··· EXCERPTED DATA

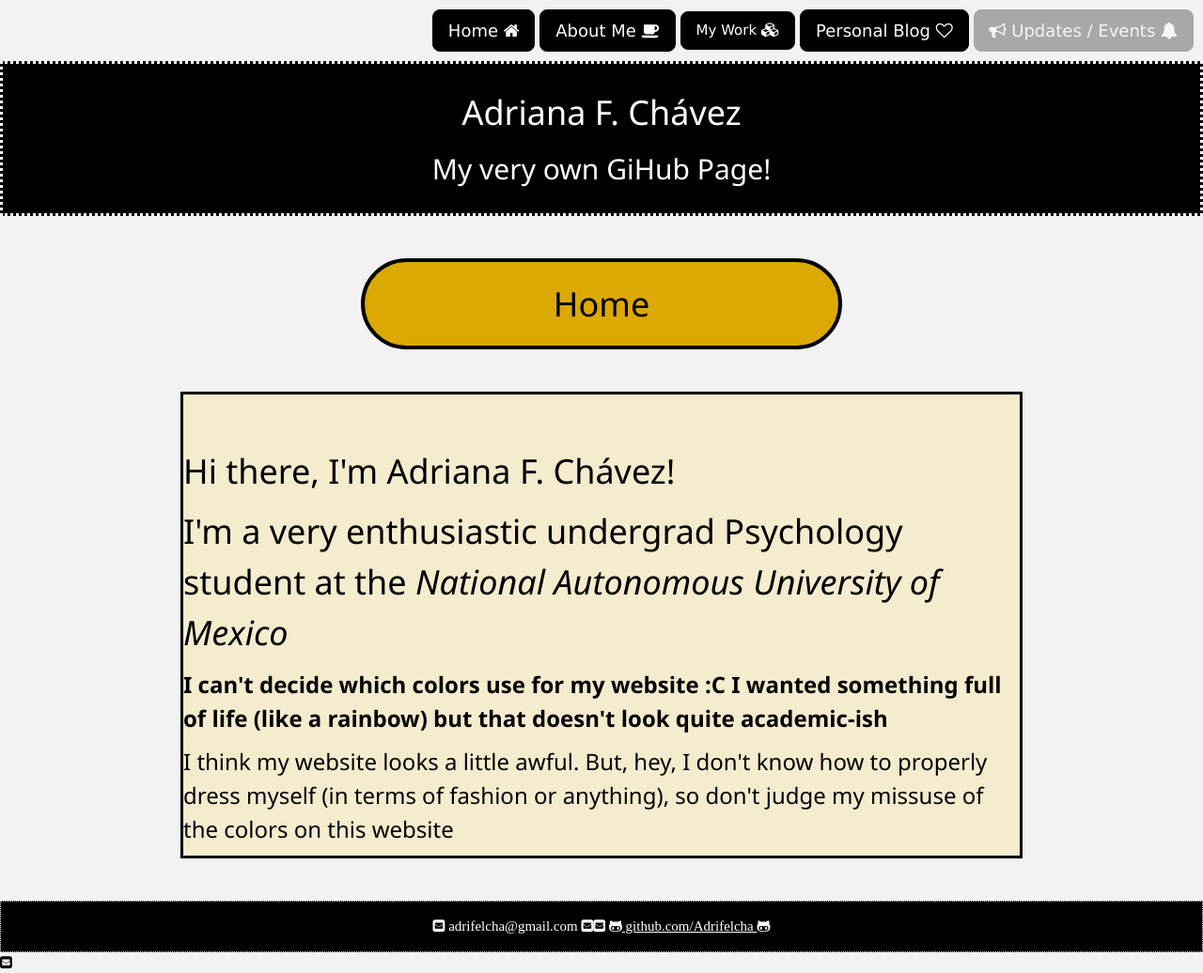
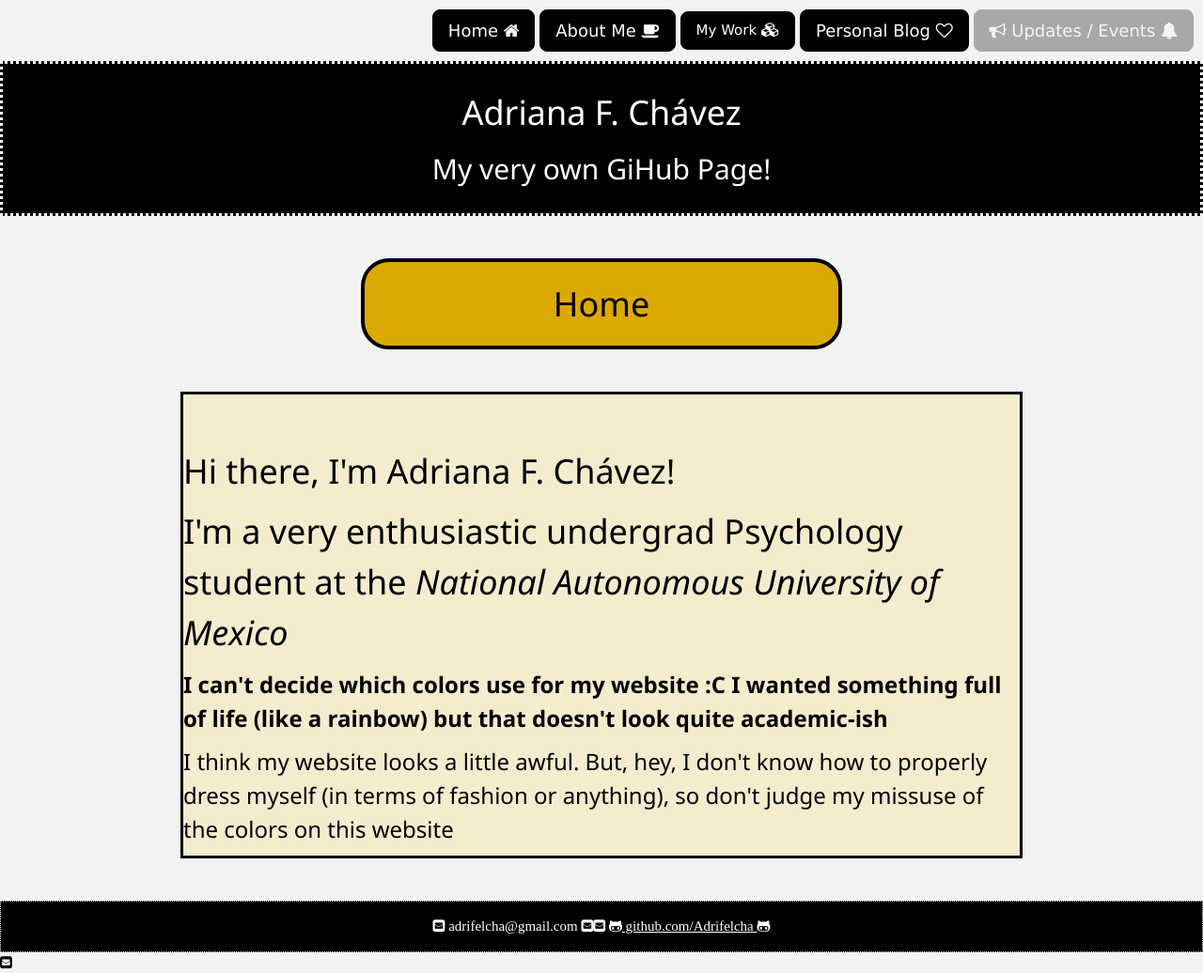
Before and after one commit to Adrifelcha/Adrifelcha-github.io, a Jekyll site: the page built from index.html, in a window 1280 px wide. Shown: the whole page at 94% size. Built offline with Jekyll 4.4.1, drawn with Linux system fonts in a browser that asks for light colours.

Commit message:
Update default.html

```diff
--- a/_layouts/default.html
+++ b/_layouts/default.html
@@ -25,10 +25,10 @@
     				text-align: center;
     				border: 4px solid black;
 				width: 40%;
-				border-top-right-radius: 50px;
-				border-bottom-right-radius: 50px;
-				border-top-left-radius: 50px;
-				border-bottom-left-radius: 50px;
+				border-top-right-radius: 30px;
+				border-bottom-right-radius: 30px;
+				border-top-left-radius: 30px;
+				border-bottom-left-radius: 30px;
 				margin-right: auto;
     				margin-left: auto;
 			}
```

······

Here the job is to print all the data exactly, skipping any image.

**RESPONSE BOX**:
Before and after one commit to Adrifelcha/Adrifelcha-github.io, a Jekyll site: the page built from index.html, in a window 1280 px wide. Shown: the whole page at 94% size. Built offline with Jekyll 4.4.1, drawn with Linux system fonts in a browser that asks for light colours.

Commit message:
Update default.html

```diff
--- a/_layouts/default.html
+++ b/_layouts/default.html
@@ -25,10 +25,10 @@
     				text-align: center;
     				border: 4px solid black;
 				width: 40%;
-				border-top-right-radius: 50px;
-				border-bottom-right-radius: 50px;
-				border-top-left-radius: 50px;
-				border-bottom-left-radius: 50px;
+				border-top-right-radius: 30px;
+				border-bottom-right-radius: 30px;
+				border-top-left-radius: 30px;
+				border-bottom-left-radius: 30px;
 				margin-right: auto;
     				margin-left: auto;
 			}
```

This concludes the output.